Exercise instructions — Search the data for the string "rules" and copy each line in which it appears.

******************************

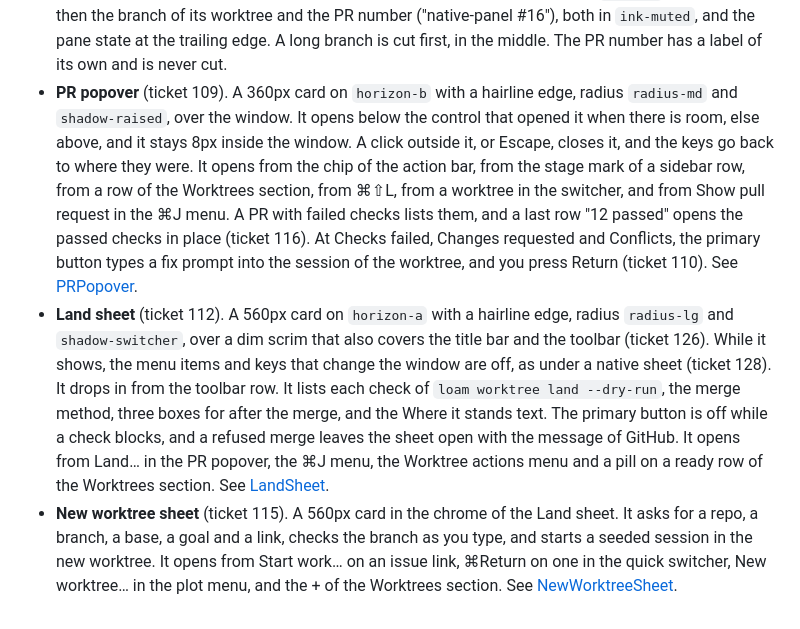
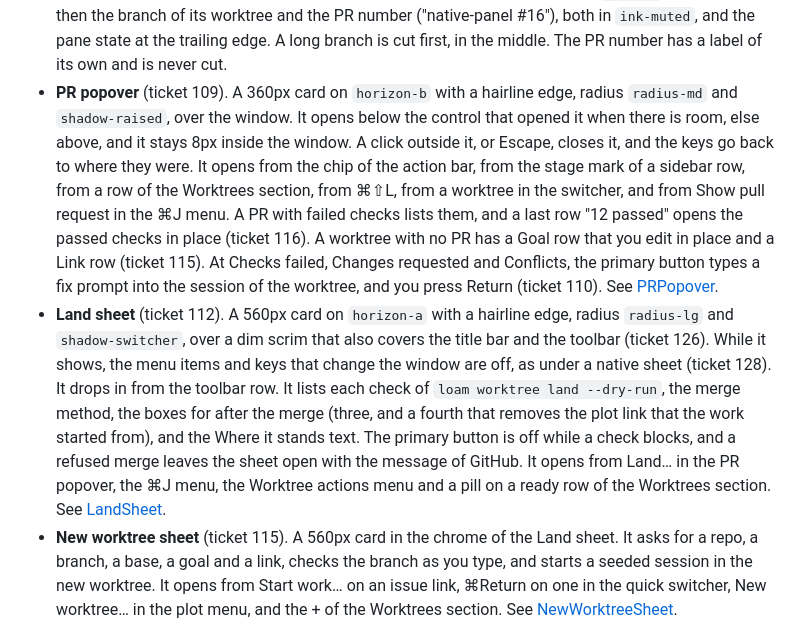
Before and after one commit to GregorMcC/loam, a Markdown page: docs/design/README.md, the part around the change. GitHub-like rendering.

Commit message:
Design docs: goal and link rows, fourth Land box (127)
PRPopover: Goal and Link rows of a worktree with no PR, the overlay
rules, the Escape rules of the goal edit.
LandSheet: fourth box (remove the plot link), the finish of a land that
waited, the missing row values, the New worktree sheet in the overlay
rules.
docs/design/README.md: two summary lines.

Co-Authored-By: Claude Opus 5.5 <noreply@anthropic.com>
Claude-Session: https://claude.ai/code/session_011pFxcdgtAsTXaEc7fAviiT

```diff
--- a/docs/design/README.md
+++ b/docs/design/README.md
@@ -115,8 +115,8 @@ The window is the native macOS 26 frame. Three regions sit left to right, with a
   - The panel scrolls under the toolbar row, and its rows fade into the chrome ground there.
 - **Action bar.** A 40px strip at the bottom of the middle column, under the well, on the chrome ground (ticket 89). It ends where the well ends, so with the plot panel open it gets narrower, as the well does. At the left: the plot name, a `/`, the focused pane, and then either the PR chip or, for 6 seconds after a change, a toast such as "Claude set Where it stands". The toast takes the place of the chip while it shows. The chip shows for a pane that runs in a worktree with a PR. It has the PR number in `ink-muted`, the stage symbol and the stage in words, both in the colour of the stage. A narrow bar drops the words, and a narrower bar cuts the pane label short, so the chip stays. A click on the chip opens the PR popover above it. At the right: New session and Actions, each with its real keycaps. Actions (⌘J) opens the actions menu above the button: a 340px card on `horizon-b` with radius `radius-md` and `shadow-raised`, the commands of the focused pane and the plot, and a filter field. See [ActionBar](components/ActionBar/README.md).
 - **Pane header.** A pane in a tab with more than one pane has a 22px header on `bedrock`: the pane label, then the branch of its worktree and the PR number ("native-panel #16"), both in `ink-muted`, and the pane state at the trailing edge. A long branch is cut first, in the middle. The PR number has a label of its own and is never cut.
-- **PR popover** (ticket 109). A 360px card on `horizon-b` with a hairline edge, radius `radius-md` and `shadow-raised`, over the window. It opens below the control that opened it when there is room, else above, and it stays 8px inside the window. A click outside it, or Escape, closes it, and the keys go back to where they were. It opens from the chip of the action bar, from the stage mark of a sidebar row, from a row of the Worktrees section, from ⌘⇧L, from a worktree in the switcher, and from Show pull request in the ⌘J menu. A PR with failed checks lists them, and a last row "12 passed" opens the passed checks in place (ticket 116). At Checks failed, Changes requested and Conflicts, the primary button types a fix prompt into the session of the worktree, and you press Return (ticket 110). See [PRPopover](components/PRPopover/README.md).
-- **Land sheet** (ticket 112). A 560px card on `horizon-a` with a hairline edge, radius `radius-lg` and `shadow-switcher`, over a dim scrim that also covers the title bar and the toolbar (ticket 126). While it shows, the menu items and keys that change the window are off, as under a native sheet (ticket 128). It drops in from the toolbar row. It lists each check of `loam worktree land --dry-run`, the merge method, three boxes for after the merge, and the Where it stands text. The primary button is off while a check blocks, and a refused merge leaves the sheet open with the message of GitHub. It opens from Land… in the PR popover, the ⌘J menu, the Worktree actions menu and a pill on a ready row of the Worktrees section. See [LandSheet](components/LandSheet/README.md).
+- **PR popover** (ticket 109). A 360px card on `horizon-b` with a hairline edge, radius `radius-md` and `shadow-raised`, over the window. It opens below the control that opened it when there is room, else above, and it stays 8px inside the window. A click outside it, or Escape, closes it, and the keys go back to where they were. It opens from the chip of the action bar, from the stage mark of a sidebar row, from a row of the Worktrees section, from ⌘⇧L, from a worktree in the switcher, and from Show pull request in the ⌘J menu. A PR with failed checks lists them, and a last row "12 passed" opens the passed checks in place (ticket 116). A worktree with no PR has a Goal row that you edit in place and a Link row (ticket 115). At Checks failed, Changes requested and Conflicts, the primary button types a fix prompt into the session of the worktree, and you press Return (ticket 110). See [PRPopover](components/PRPopover/README.md).
+- **Land sheet** (ticket 112). A 560px card on `horizon-a` with a hairline edge, radius `radius-lg` and `shadow-switcher`, over a dim scrim that also covers the title bar and the toolbar (ticket 126). While it shows, the menu items and keys that change the window are off, as under a native sheet (ticket 128). It drops in from the toolbar row. It lists each check of `loam worktree land --dry-run`, the merge method, the boxes for after the merge (three, and a fourth that removes the plot link that the work started from), and the Where it stands text. The primary button is off while a check blocks, and a refused merge leaves the sheet open with the message of GitHub. It opens from Land… in the PR popover, the ⌘J menu, the Worktree actions menu and a pill on a ready row of the Worktrees section. See [LandSheet](components/LandSheet/README.md).
 - **New worktree sheet** (ticket 115). A 560px card in the chrome of the Land sheet. It asks for a repo, a branch, a base, a goal and a link, checks the branch as you type, and starts a seeded session in the new worktree. It opens from Start work… on an issue link, ⌘Return on one in the quick switcher, New worktree… in the plot menu, and the + of the Worktrees section. See [NewWorktreeSheet](components/NewWorktreeSheet/README.md).
 
 The quick switcher floats over everything right of the sidebar and above the action bar, so its preview has room when the plot panel is open.
```
Also changed, not shown: 2 other files.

******************************

Answer section —
rules, the Escape rules of the goal edit.
rules.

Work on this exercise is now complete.